# Pulley - on which side is tension bigger? Two different answers

I have the following problem (see picture). The mass of $A$ is 3kg and the mass of $B$ is 2kg. I am told the pulley is not smooth and the difference in tension on either side $\Delta T$ is given by $$\Delta T = 3 + 0.3a$$ where $a$ is the acceleration of the two particles.

Now I am unsure why the tension on the left has to be bigger. The reason given in the book is that $A$ is more massive. However, if I do the calculation supposing that the tension of the right is greater, I have $$A : 3g - T = 3a$$$$B : T+ 3 + 0.3a - 2g = 2a$$ and combining these I find $a=2.78$ m/s$^2$. This is different to the answer of 1.26 m/s$^2$ we get if we presume the tension on the left is greater. But why do I even get an answer?

This is part of a bigger issue I am having, as I am trying to apply a similar approach to considering the problem of two masses, one on a table, and one hanging freely, both connected by a string that passes over a non-smooth pulley. However, again, I am not sure on which side of the string the tension will be greatest.

Any help is thoroughly appreciated.

• Look again at this question. It is not a homework question! It is in fact an intuitive question wondering why exactly the tension on the left "has to be bigger" and has shown work explaining the OP's concerns. – heather Mar 22 '18 at 0:31
• With regards to this question being flagged: I think this is a thoughtful question, and provides value to other readers also. – Siva Mar 26 '18 at 0:42

Assuming that you have provided all of the information in the problem, both solutions are possible. However, I suspect that you have omitted to say that the system is released from rest.

Case 1 : If the system was released from rest then A would go down, because it is heavier. Friction $f=\Delta T$ in the pulley opposes motion and acts down on the right. Because the pulley is massless the forces on it must balance at all times - otherwise, with a finite resultant torque it would have infinite acceleration. So the tension would be greater on the left : $T_L=f+T_R$. In this case you find that $a=1.26m/s^2$.

Case 2 : However, if the system was not released from rest then B could be moving down initially - eg propelled by an impulse. The friction force then acts towards the left, so tension on the right is greater : $T_L+f = T_R$. In this case you find that $a=2.78m/s^2$.

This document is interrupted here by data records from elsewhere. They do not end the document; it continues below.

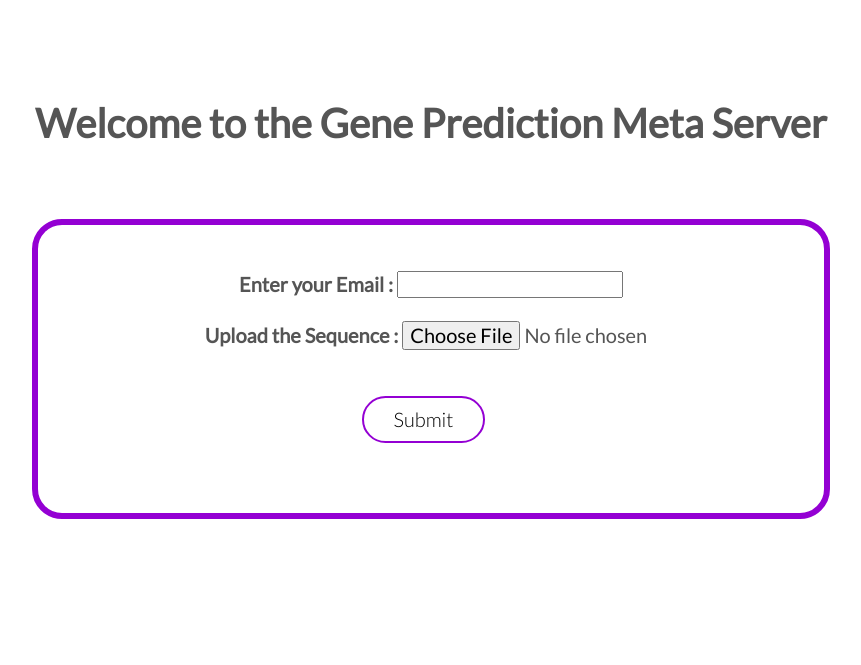
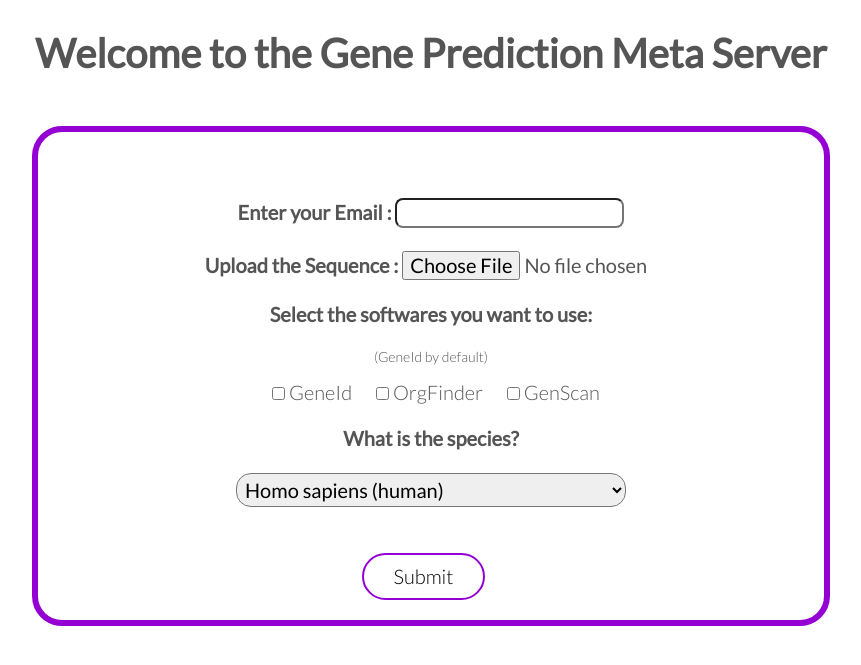
Before and after one commit to hemantdhankar/Gene-Prediction-Meta-Server, a Django app: page / in a window 1280 px wide. Shown: the part 60-725 px from the top of the page, without its empty margins (209-1070 px from the left). Run offline with Django 3.2, Linux system fonts and the light colour scheme.

Commit message:
Updated Form

```diff
--- a/GPMS_django_project/gene_prediction_meta_server_project/views.py
+++ b/GPMS_django_project/gene_prediction_meta_server_project/views.py
@@ -8,9 +8,18 @@ from pathlib import Path
 def home(request):
 	if request.method == 'POST':
 		handle_uploaded_file(request.FILES['file'])
-		os.path.abspath('..')
-		os.chdir("static/upload/")
-		os.system(" python3 geneidscript.py")
+		softwares_list=request.POST.getlist('softwares[]')
+		if("1" in softwares_list or len(softwares_list)==0):
+			print("s1")
+			os.path.abspath('..')
+			os.chdir("static/upload/")
+			os.system(" python3 geneidscript.py")
+
+		if("2" in softwares_list):
+			print("s2")
+		if("3" in softwares_list):
+			print("s3")
+		x=request.POST["species"]
 		send_email(request.POST['email'])
 		return HttpResponse("File uploaded successfuly")
 	else:
--- a/GPMS_django_project/static/Resources/CSS/style.css
+++ b/GPMS_django_project/static/Resources/CSS/style.css
@@ -58,6 +58,7 @@ h2:after{
 }
 p{
     text-align: center;
+    font-size: 14px;
 }
 h3{
     padding: 20px;
@@ -70,20 +71,86 @@ h3{
 
 .main-header{
     text-align: center;
-    margin-top: 100px;
+    margin-top: 30px;
 }
 .main-header .row{
     align-content: center;
 }
-
+.upload-content .p{
+    font-size: 8px;
+}
 .upload-content {
     position: relative;
-    height: 300px;
+    padding-top: 20px;
+    padding-bottom: 20px;
+    height: 100%;
     width: 70%;
     border: 6px solid darkviolet;
     margin-left:15%;
     border-radius: 30px;
 }
+
+input[type=email]{
+    border-radius: 8px;
+    font-size: 18px;
+    font-family:cursive;
+    height: 30px;
+}
+
+
+select{
+    padding: 3px 4px;
+    border-radius: 15px;
+    min-width: 175px;
+}
+option{
+    font-size: 14px;
+}
+
+
+/* Dropdown Button */
+.dropbtn {
+  background-color: darkviolet;
+    border-radius: 15px;
+  color: white;
+  padding: 10px;
+  font-size: 14px;
+  border: none;
+}
+
+/* The container <div> - needed to position the dropdown content */
+.dropdown {
+  position: relative;
+  display: inline-block;
+}
+
+/* Dropdown Content (Hidden by Default) */
+.dropdown-content {
+  display: none;
+  position: absolute;
+  background-color: #f1f1f1;
+  min-width: 160px;
+  box-shadow: 0px 8px 16px 0px rgba(0,0,0,0.2);
+  z-index: 1;
+}
+
+/* Links inside the dropdown */
+.dropdown-content a {
+  color: black;
+  padding: 5px 16px;
+  text-decoration: none;
+  display: block;
+}
+
+/* Change color of dropdown links on hover */
+.dropdown-content a:hover {background-color: darkviolet;}
+
+/* Show the dropdown menu on hover */
+.dropdown:hover .dropdown-content {display: block;}
+
+/* Change the background color of the dropdown button when the dropdown content is shown */
+.dropdown:hover .dropbtn {background-color: darkviolet;}
+
 
 /********************************* NAV-BAR ****************************************/
 
--- /dev/null
+++ b/GPMS_django_project/static/upload/compno.txt
@@ -0,0 +1 @@
+10009599330
--- a/GPMS_django_project/templates/home.html
+++ b/GPMS_django_project/templates/home.html
@@ -26,7 +26,7 @@
         <div class="main-header">
             <h1>Welcome to the Gene Prediction Meta Server</h1>
             <br>
-            <br>
+
             <div class="row">
                 <div class="upload-content">
                     <br><br>
@@ -37,8 +37,48 @@
                         </div>
                         <br>
                         <div>
-                            <h4>&emsp;&emsp;&emsp;&emsp;&emsp;&emsp;&emsp;Upload the Sequence : <input type="file"  name="file" required></h4>
+                            <h4>&emsp;&emsp;&emsp;&emsp;&emsp;&emsp;&emsp;Upload the Sequence : <input type="file"  name="file" required></h4><br>
+                            <h4>Select the softwares you want to use:</h4><br><p>(GeneId by default)<br><br>
                         </div>
+                        <div>
+                            &emsp;&ensp;<input type="checkbox" name="softwares[]" value="1"> GeneId&emsp;
+                            <input type="checkbox" name="softwares[]" value="2"> OrgFinder&emsp;
+                            <input type="checkbox" name="softwares[]" value="3"> GenScan&emsp;<br><br>
+                        </div>
+                        <div>
+                            <h4>What is the species?</h4><br>
+                                <select name="species" >
+                                  <option value="Homo sapiens (human)">Homo sapiens (human)</option>
+
+                                  <option value="Drosophila melanogaster (fruit fly)">Drosophila melanogaster (fruit fly)</option>
+
+                                  <option value="Tetraodon nigroviridis (puffer fish)">Tetraodon nigroviridis (puffer fish)</option>
+
+                                  <option value="Caenorhabditis elegans (worm)">Caenorhabditis elegans (worm)</option>
+
+                                  <option value="Dictyostelium discoideum (slime mold)">Dictyostelium discoideum (slime mold)</option>
+
+                                  <option value="Plasmodium falciparum (malaria parasite)">Plasmodium falciparum (malaria parasite)</option>
+
+                                  <option value="Aspergillus nidulans">Aspergillus nidulans</option>
+
+                                  <option value="Neurospora crassa">Neurospora crassa</option>
+
+                                  <option value="Cryptococcus neomorfans">Cryptococcus neomorfans</option>
+
+                                  <option value="Coprinus cinereus">Coprinus cinereus</option>
+
+                                  <option value="Triticum aestivum (wheat)">Triticum aestivum (wheat)</option>
+
+                                  <option value="Arabidopsis thaliana">Arabidopsis thaliana</option>
+
+                                    <option value="Oryza sativa (rice)">Oryza sativa (rice)</option>
+
+
+                                </select>
+
+                        </div>
+
                         <br><br>
                         <input class="btn btn-full" type="submit" value="Submit">
 
```
Also changed, not shown: GPMS_django_project/static/Resources/JS/scripts.js (+0 -61 lines).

In both cases the acceleration is down on the left. In Case 2 block A is accelerating downwards (=decelerating upwards) faster than in Case 1 because friction is acting in the same direction as gravity on A, whereas in the Case 1 friction is opposing gravity on A. In Case 2 the two blocks will eventually change direction, friction will change direction also, and we're back to the situation in Case 1.

The setup of the problem seems to be telling you that the pulley only resists motion via inertia and friction.

So the unequal gravitational forces on A and B will result in A going down, or the system being stuck. A lighter mass can’t lift a heavier mass without help!

Alternately, if you don’t trust a physical argument, you can assume B is going down. (Be careful with the sign of the “a” term for the pulley.). You’ll find an internally-inconsistent answer, which tells you your assumption about direction was wrong.

• Hi, thanks for that. I know that $A$ goes downwards, but why does that mean the tension is bigger on that side? – PhysicsMathsLove Mar 3 '18 at 17:37
• The string is moving toward the A side, against the resistance of the pulley. That means the tension has to be higher on that side. Try pulling a string through your fingers, and then clamp your fingers down on it: Is the tension higher before the fingers exerting force on it, or after? – Bob Jacobsen Mar 4 '18 at 19:02